* _Task objective_:
Each line of the records that holds "from" should be shown in full.

* _Records supplied_:

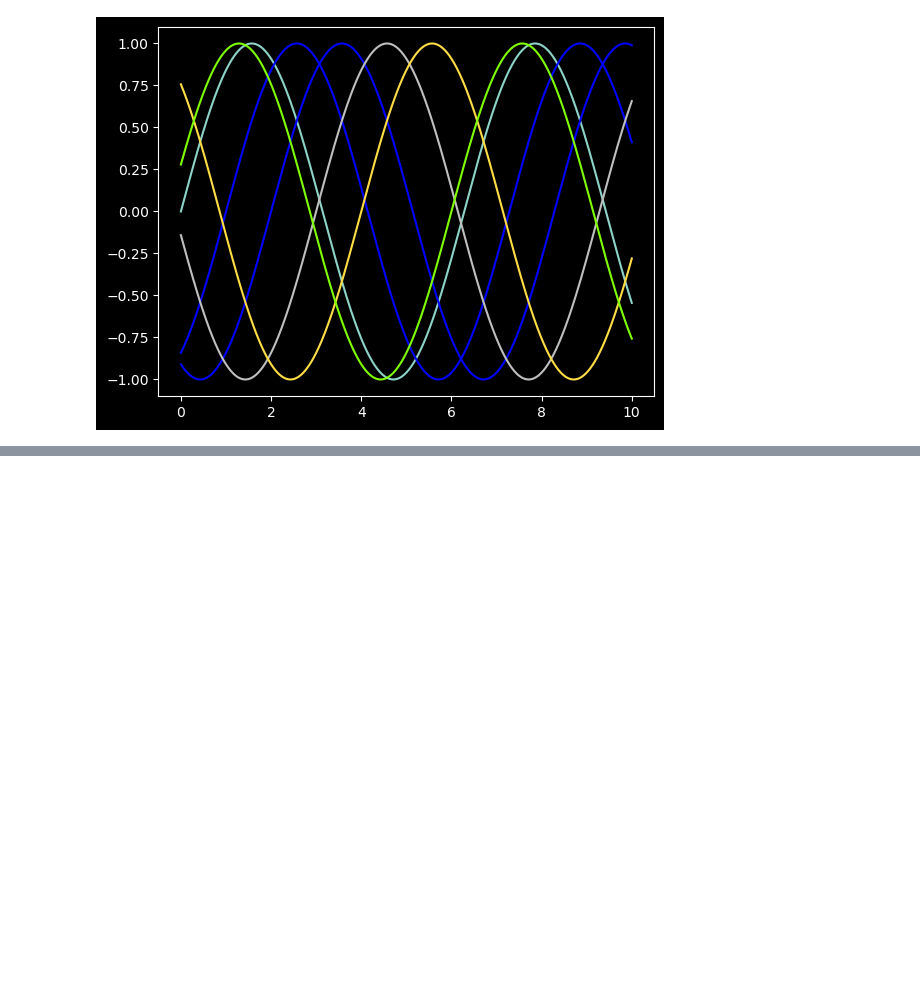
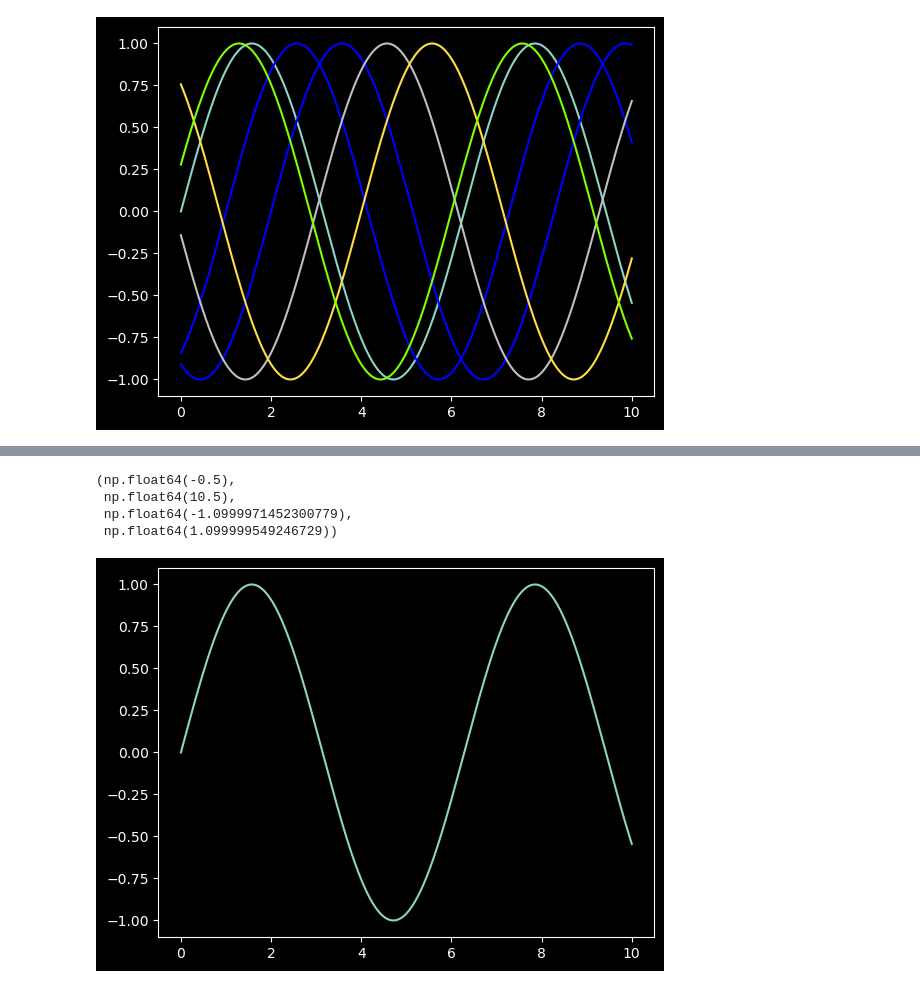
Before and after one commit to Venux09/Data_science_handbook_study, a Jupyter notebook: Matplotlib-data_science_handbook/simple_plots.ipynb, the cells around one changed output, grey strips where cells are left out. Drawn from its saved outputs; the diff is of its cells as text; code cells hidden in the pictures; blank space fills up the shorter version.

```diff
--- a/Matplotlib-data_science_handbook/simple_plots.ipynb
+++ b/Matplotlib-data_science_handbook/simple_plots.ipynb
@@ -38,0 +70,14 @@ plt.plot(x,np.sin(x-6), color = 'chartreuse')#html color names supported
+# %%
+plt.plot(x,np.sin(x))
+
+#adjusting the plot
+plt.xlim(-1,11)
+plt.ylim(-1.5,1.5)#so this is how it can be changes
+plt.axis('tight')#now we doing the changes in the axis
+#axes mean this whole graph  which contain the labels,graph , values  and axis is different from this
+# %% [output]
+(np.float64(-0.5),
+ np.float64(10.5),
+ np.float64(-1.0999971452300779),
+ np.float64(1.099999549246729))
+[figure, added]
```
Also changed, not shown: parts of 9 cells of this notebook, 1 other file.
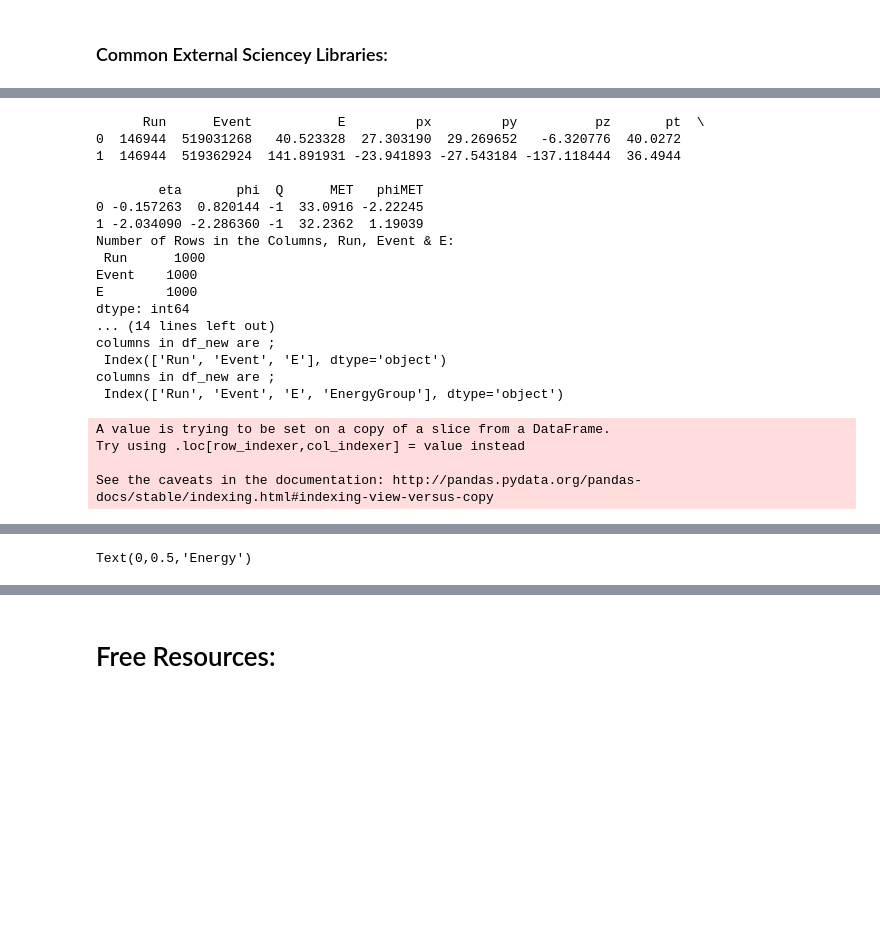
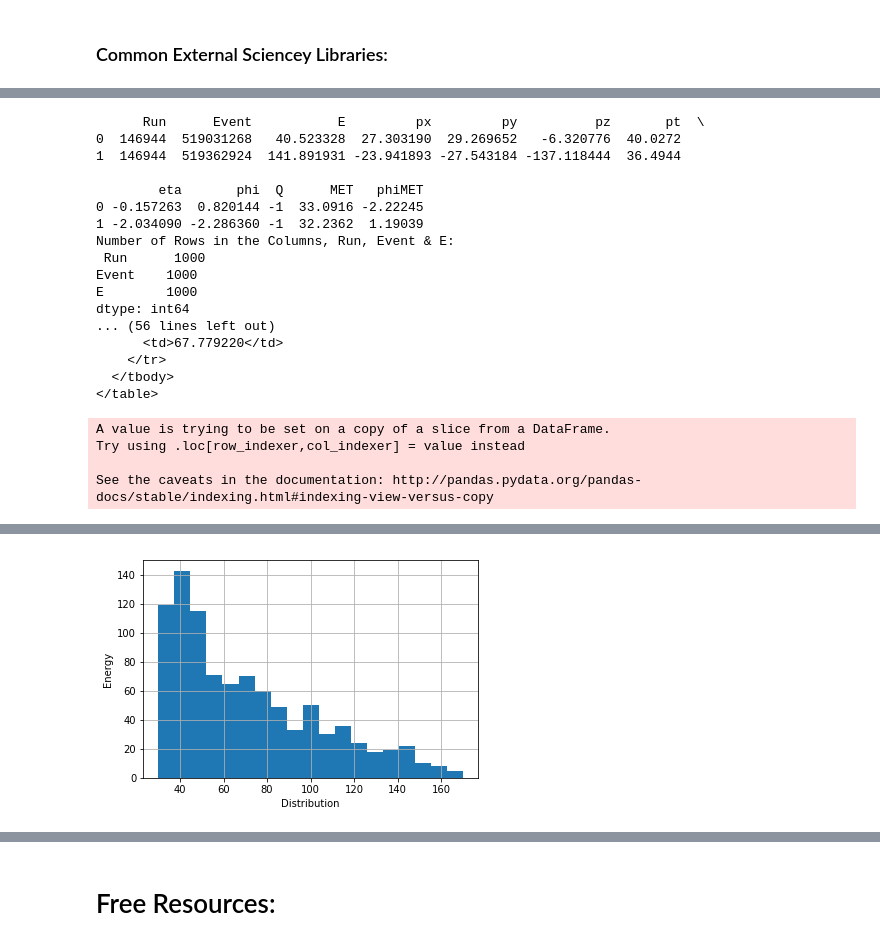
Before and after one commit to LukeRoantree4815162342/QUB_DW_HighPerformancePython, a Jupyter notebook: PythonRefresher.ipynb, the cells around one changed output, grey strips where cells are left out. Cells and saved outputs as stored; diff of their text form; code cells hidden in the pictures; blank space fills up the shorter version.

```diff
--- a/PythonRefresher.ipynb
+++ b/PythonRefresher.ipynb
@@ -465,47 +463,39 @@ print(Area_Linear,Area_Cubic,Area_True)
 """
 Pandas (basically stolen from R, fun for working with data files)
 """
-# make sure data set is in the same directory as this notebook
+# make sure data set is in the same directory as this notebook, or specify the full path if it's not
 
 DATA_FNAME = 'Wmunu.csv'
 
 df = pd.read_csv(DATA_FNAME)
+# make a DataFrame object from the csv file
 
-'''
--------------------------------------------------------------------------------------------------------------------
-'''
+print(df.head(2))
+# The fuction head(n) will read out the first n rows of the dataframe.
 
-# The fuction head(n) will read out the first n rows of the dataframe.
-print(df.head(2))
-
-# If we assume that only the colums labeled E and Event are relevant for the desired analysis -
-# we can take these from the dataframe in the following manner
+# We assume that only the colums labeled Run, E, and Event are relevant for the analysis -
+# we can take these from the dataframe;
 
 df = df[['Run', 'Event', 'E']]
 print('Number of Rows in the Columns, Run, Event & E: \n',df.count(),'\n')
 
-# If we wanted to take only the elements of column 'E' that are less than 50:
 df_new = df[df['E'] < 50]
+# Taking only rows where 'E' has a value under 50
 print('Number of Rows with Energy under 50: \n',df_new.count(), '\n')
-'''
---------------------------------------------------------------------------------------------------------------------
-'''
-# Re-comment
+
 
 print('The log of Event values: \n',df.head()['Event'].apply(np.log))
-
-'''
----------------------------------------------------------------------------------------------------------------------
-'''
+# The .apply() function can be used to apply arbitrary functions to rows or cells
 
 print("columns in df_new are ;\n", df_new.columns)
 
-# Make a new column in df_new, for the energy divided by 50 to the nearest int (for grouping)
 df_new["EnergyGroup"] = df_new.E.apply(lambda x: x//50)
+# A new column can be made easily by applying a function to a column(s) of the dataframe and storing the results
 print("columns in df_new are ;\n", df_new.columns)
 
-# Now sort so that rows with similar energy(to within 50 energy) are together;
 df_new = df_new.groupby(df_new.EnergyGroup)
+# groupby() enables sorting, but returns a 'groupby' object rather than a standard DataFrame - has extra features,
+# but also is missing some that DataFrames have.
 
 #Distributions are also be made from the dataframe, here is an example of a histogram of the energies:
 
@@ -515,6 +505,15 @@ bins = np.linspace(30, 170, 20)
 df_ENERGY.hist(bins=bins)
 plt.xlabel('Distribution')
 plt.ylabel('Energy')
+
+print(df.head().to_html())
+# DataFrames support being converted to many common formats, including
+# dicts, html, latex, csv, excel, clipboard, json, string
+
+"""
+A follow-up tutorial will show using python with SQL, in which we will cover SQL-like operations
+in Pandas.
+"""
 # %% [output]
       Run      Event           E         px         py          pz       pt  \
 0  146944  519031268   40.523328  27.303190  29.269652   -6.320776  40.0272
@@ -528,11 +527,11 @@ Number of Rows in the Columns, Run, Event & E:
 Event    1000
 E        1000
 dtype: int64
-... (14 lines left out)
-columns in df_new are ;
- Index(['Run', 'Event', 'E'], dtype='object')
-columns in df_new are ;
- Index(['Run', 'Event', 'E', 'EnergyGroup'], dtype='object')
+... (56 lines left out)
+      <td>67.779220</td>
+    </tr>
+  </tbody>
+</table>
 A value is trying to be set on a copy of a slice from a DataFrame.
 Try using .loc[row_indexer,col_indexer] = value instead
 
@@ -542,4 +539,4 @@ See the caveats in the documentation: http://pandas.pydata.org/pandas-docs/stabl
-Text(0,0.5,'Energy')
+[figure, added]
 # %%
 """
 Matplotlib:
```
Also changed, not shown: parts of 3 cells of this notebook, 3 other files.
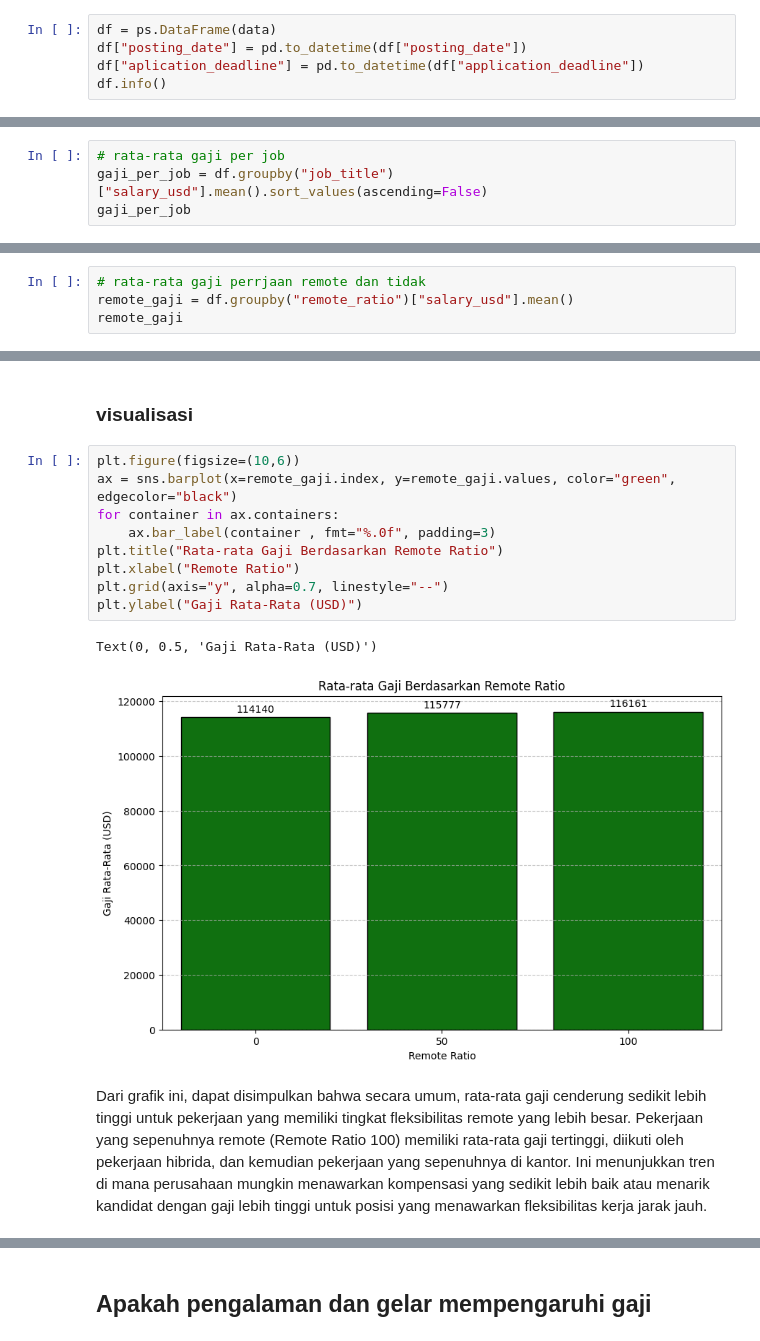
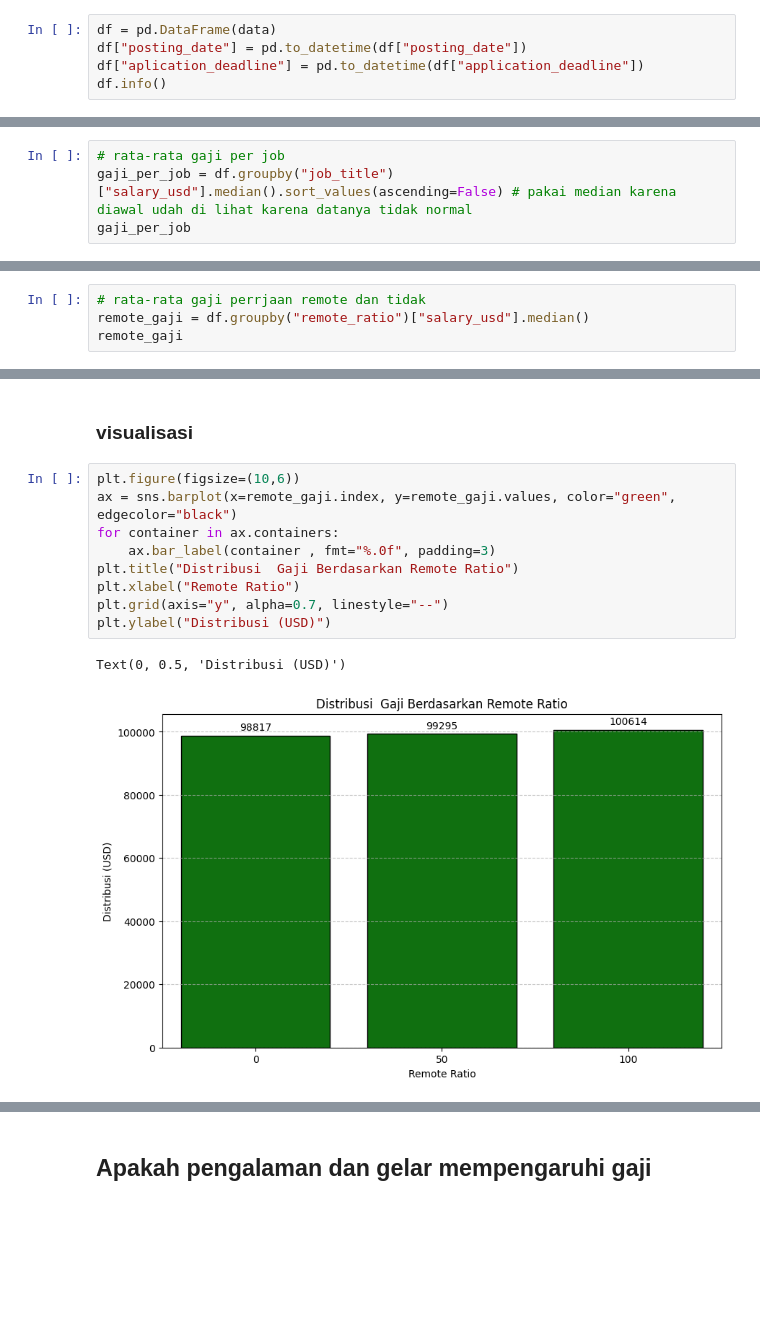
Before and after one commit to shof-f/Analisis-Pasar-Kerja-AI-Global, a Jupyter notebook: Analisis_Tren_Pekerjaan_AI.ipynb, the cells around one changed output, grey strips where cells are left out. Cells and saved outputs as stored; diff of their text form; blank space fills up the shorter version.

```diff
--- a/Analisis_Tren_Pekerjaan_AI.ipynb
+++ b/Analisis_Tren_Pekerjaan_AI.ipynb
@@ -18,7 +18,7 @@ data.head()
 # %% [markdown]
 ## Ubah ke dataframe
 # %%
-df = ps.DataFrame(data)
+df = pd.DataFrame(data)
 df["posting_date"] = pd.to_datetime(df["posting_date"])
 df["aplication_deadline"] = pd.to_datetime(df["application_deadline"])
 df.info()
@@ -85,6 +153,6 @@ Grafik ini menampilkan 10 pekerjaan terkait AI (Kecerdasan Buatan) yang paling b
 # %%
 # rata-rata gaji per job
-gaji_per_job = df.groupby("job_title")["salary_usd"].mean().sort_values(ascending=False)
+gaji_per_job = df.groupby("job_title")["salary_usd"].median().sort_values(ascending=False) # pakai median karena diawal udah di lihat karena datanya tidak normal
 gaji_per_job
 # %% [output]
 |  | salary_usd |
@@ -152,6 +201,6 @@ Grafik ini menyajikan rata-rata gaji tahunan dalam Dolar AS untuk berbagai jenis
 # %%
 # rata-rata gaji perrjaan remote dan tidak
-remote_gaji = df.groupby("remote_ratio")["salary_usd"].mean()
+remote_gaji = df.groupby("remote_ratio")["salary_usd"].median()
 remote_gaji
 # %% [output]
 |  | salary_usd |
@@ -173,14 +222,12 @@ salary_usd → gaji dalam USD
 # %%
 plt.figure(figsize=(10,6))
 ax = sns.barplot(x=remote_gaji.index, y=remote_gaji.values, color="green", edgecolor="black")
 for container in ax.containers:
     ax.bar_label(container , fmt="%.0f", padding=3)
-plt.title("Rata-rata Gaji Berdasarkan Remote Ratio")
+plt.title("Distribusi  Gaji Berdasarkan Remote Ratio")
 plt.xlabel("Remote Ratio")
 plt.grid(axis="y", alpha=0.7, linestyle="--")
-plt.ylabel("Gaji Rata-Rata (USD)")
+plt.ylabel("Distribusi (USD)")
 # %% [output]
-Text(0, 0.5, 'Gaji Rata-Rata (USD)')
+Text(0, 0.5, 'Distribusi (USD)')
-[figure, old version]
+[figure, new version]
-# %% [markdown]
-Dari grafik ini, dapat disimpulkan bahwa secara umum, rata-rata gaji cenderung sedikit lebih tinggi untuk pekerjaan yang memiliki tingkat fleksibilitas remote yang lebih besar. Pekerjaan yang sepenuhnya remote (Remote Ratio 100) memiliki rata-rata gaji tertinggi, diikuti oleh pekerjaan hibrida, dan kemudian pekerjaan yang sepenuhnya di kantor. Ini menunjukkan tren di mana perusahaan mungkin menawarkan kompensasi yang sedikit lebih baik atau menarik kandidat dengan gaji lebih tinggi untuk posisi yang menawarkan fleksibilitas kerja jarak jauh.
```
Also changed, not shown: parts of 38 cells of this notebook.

* _Solved problem_:
Before and after one commit to Venux09/Data_science_handbook_study, a Jupyter notebook: Matplotlib-data_science_handbook/simple_plots.ipynb, the cells around one changed output, grey strips where cells are left out. Drawn from its saved outputs; the diff is of its cells as text; code cells hidden in the pictures; blank space fills up the shorter version.
+#axes mean this whole graph  which contain the labels,graph , values  and axis is different from this
 Pandas (basically stolen from R, fun for working with data files)
+# make a DataFrame object from the csv file
-# we can take these from the dataframe in the following manner
+# we can take these from the dataframe;
 #Distributions are also be made from the dataframe, here is an example of a histogram of the energies:
 A value is trying to be set on a copy of a slice from a DataFrame.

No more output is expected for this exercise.